However, on the other side of the argument, Time Magazine reported that doctors see some of the worst cases of head injuries from high school kids who’ve never played football and do not know the proper tackling techniques.

Children can begin playing tackle football as early as 5 years old in Pop Warner, a national youth football league. The league is set up so players compete against kids of similar ages and sizes.

Learning how to properly tackle at an early age is a smart concept for those who want to pursue football during their childhood. But those children also put themselves at a high risk of brain trauma because their brain is still developing in their adolescent years.

According to the Pop Warner website, the National Football League Players Association estimates that 60 to 70 percent of players who make it to the NFL began their careers playing Pop Warner.

So the question is, where’s the middle ground? As a former football player, that is a difficult question to answer. There have been many players who started playing in high school and made it to the NFL like New Orleans Saints quarterback Drew Brees. I believe technology needs to catch up with the fast pace of the full contact sport. That’s the only way we can protect our youth while they are playing, because there will be generations who did not learn the proper tackling skills in the summer prior to their first year of high school. Proper tackling and blocking is an art that takes at least five years to perfect.

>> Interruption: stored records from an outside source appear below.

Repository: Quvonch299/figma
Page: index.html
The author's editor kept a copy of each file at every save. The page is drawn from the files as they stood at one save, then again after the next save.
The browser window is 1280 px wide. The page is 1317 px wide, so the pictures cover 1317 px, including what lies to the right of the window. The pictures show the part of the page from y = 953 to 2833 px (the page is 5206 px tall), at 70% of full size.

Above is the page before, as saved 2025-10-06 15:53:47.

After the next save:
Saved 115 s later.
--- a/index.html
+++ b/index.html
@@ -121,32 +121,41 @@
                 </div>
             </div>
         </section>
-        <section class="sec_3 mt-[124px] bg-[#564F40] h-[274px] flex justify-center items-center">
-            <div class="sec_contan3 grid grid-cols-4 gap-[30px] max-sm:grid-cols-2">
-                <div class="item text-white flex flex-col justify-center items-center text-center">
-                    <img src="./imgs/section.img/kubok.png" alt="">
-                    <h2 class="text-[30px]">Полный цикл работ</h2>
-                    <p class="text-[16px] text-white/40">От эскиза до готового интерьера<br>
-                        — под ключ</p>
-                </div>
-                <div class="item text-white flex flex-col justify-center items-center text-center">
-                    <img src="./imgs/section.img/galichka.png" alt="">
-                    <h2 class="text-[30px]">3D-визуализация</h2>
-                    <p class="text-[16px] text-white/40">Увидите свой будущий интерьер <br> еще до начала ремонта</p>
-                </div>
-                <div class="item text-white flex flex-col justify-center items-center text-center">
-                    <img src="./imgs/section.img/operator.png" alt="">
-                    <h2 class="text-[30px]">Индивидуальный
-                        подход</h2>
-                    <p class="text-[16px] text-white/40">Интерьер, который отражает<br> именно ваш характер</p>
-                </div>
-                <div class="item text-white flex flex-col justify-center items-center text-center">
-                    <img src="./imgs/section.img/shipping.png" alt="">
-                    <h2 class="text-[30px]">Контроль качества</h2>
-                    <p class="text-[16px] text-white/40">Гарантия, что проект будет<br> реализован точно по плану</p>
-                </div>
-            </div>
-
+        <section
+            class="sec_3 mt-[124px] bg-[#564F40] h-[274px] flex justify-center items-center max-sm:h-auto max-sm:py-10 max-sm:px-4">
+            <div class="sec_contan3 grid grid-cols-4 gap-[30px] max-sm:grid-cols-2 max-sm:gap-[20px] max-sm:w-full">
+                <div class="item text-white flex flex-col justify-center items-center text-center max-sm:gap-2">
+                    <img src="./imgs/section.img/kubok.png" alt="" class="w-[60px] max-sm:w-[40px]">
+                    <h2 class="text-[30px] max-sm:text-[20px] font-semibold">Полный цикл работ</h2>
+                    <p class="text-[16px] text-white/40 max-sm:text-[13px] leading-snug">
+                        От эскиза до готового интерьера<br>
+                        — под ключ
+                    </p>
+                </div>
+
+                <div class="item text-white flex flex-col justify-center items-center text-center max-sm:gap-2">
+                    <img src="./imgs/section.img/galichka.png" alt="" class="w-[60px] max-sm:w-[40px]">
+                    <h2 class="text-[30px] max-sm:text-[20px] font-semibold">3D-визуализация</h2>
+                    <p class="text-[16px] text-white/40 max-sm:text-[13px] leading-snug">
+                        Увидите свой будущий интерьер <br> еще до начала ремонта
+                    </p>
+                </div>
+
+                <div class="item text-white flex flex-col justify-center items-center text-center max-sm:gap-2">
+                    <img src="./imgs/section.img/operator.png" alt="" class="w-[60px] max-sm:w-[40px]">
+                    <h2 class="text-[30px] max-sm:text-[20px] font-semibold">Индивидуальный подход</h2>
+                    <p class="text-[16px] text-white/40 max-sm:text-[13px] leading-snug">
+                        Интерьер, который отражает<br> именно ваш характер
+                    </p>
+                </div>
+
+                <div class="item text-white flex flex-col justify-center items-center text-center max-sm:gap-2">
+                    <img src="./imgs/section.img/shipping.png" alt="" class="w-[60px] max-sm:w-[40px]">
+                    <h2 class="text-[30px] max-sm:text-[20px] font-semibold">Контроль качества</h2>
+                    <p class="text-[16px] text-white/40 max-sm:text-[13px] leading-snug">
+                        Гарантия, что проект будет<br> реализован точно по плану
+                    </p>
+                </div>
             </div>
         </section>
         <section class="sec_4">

I believe technology needs to catch up with football, but in the meantime, coaches and parents need to dial in and make it a priority to teach every player how to tackle properly so they can keep themselves safe on the field.